Berlusconi escort tape may spark antiquities probe
Prime Minister Silvio Berlusconi's private conversations with an escort, which have riveted Italians all week, may wind up getting him into trouble with Italy's archaeological authorities.world Updated: Jul 24, 2009 16:47 IST
Prime Minister Silvio Berlusconi's private conversations with an escort, which have riveted Italians all week, may wind up getting him into trouble with Italy's archaeological authorities.
In one of the transcripts of his purported conversations with Patrizia D'Addario posted on an Italian website, Berlusconi boasts to her about his sprawling villa in Sardinia -- complete with an ice cream parlour and artificial lakes.
"Here we found 30 Phoenician tombs from (around) 300 BC," the voice is heard to say.
The latest audio clip was posted on the website of L'Espresso weekly on Thursday and immediately raised the interest of the opposition and the archaeological community.
Under Italian law archaeological discoveries made on private property must be reported to authorities for inspection, cataloguing and possible excavation.
Italian newspapers reported on Friday that cultural heritage authorities in Sardinia knew nothing about the sites, which archaeologists said would be a major find if confirmed.
The opposition Democratic Party demanded that either Berlusconi or Culture Minister Sandro Bondi address parliament on the purported find and why it was not reported.
"We want to know if they exist or not and if so, whether they have been reported," said opposition parliamentarian Andrea Marcucci.
The national association of archaeologists said they did not know about the site but that if it existed it could reveal many aspects of early civilisations on the Mediterranean island.
The Phoenicians were a trading people with settlements or colonies in many parts of the Mediterranean.
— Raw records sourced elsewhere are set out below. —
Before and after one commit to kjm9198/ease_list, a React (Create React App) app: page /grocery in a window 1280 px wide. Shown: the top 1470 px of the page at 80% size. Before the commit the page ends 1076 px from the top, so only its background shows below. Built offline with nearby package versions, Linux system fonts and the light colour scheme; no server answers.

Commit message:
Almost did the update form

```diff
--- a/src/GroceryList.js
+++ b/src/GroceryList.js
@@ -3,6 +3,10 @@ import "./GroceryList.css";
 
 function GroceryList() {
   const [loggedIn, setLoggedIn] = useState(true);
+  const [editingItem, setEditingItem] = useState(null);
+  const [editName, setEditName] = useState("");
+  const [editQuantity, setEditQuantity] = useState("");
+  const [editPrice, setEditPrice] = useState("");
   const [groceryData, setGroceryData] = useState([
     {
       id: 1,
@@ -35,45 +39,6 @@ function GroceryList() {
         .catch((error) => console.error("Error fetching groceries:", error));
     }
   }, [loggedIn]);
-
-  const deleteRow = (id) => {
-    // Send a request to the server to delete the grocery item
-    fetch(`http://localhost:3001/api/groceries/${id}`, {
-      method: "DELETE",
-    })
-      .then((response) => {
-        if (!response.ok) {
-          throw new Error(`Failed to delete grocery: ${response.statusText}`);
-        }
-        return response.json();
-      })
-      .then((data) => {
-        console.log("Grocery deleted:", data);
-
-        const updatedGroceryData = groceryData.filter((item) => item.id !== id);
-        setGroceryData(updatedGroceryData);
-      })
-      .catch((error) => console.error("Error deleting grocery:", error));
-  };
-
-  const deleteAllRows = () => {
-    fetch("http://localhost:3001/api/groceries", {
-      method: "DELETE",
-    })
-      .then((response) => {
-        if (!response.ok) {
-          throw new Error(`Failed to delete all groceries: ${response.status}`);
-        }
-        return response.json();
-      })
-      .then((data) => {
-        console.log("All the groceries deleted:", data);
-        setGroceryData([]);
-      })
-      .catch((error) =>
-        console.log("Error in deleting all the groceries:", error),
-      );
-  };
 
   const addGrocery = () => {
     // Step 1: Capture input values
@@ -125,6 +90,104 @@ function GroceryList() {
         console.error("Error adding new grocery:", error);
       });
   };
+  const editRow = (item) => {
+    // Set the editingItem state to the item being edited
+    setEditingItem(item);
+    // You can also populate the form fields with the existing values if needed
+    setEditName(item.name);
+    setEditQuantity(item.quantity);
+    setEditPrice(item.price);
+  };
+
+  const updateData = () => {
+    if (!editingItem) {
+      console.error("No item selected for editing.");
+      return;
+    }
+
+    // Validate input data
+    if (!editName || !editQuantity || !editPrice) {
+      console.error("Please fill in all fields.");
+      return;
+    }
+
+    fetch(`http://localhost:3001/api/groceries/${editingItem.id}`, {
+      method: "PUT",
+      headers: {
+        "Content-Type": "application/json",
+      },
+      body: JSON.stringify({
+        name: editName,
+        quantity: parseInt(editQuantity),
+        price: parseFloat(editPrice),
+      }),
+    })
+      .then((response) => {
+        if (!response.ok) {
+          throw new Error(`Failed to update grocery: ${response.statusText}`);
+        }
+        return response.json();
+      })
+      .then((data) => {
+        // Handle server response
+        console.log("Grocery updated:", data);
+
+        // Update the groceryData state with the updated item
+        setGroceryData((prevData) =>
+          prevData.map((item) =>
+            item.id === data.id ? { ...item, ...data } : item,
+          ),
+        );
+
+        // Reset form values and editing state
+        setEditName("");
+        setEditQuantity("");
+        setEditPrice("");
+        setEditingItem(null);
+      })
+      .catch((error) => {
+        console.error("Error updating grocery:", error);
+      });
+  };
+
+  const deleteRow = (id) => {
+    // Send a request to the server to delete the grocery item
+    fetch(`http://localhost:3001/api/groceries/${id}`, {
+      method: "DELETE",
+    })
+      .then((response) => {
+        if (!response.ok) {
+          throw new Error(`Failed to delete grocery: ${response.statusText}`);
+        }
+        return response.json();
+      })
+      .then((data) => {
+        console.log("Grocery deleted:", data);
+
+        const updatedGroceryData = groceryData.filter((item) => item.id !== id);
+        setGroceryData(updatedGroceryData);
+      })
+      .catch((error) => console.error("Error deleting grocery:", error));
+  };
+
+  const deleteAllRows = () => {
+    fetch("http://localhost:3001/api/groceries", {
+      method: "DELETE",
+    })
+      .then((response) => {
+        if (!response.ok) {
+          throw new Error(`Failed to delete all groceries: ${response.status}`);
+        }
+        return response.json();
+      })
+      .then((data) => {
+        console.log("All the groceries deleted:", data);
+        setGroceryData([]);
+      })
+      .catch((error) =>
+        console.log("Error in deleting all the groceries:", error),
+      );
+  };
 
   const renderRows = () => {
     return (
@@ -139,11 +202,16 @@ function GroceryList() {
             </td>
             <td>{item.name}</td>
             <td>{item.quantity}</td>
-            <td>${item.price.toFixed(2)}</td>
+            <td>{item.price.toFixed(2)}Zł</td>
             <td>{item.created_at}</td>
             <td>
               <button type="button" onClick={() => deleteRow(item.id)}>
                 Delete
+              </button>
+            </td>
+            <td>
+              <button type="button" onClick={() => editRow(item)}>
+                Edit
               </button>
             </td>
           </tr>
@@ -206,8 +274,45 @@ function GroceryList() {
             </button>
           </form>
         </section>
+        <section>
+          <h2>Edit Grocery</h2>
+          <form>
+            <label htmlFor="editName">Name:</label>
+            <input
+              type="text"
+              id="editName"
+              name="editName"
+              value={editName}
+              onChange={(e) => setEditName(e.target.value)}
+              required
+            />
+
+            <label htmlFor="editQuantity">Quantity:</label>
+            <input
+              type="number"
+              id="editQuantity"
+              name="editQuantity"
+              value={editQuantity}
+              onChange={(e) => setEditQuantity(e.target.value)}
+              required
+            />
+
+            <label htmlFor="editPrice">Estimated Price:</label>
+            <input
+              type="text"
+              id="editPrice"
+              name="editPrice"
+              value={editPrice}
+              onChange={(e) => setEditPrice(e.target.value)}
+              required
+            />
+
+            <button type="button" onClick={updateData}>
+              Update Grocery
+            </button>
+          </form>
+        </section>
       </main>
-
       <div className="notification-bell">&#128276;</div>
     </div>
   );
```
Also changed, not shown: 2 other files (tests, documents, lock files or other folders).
Their origins have been traced to about 2300 BC and had declined by the early part of the 1st century AD.
"Sex and Silvio"
This week the website of weekly magazine L'Espresso has posted recordings of conversations between Berlusconi and D'Addario, 42, who says she and other women were paid to attend parties at Berlusconi's residence in Rome.
The 72-year old conservative prime minister and self-made billionaire, who often boasts of his sexual prowess, has not denied that D'Addario went to his home, but has said that he did not know she was an escort and that he has never paid for sex.
On Wednesday he said that he acknowledged that he was "no saint" but vowed to govern until the end of his mandate in 2013.
L'Espresso entitled its latest cover "Sex and the Silvio" and said politicians were asking themselves "Can he still govern the country?"
Although Berlusconi has tried to make light of the controversy surrounding his private life, the possible political ramifications have been lurking in the background.
An opinion poll published on Tuesday showed his approval rating falling below 50 percent for the first time since he won a landslide election victory last year.
The poll showed that Berlusconi had lost four percentage points since May, when his wife filed for divorce, setting off a chain of revelalations about his private life.
In an interview on Repubblica Television, opposition leader Dario Franceschini said Berlusconi's weakened position was "an objective fact" and that he believed there was possibility that the government could collapse in the autumn.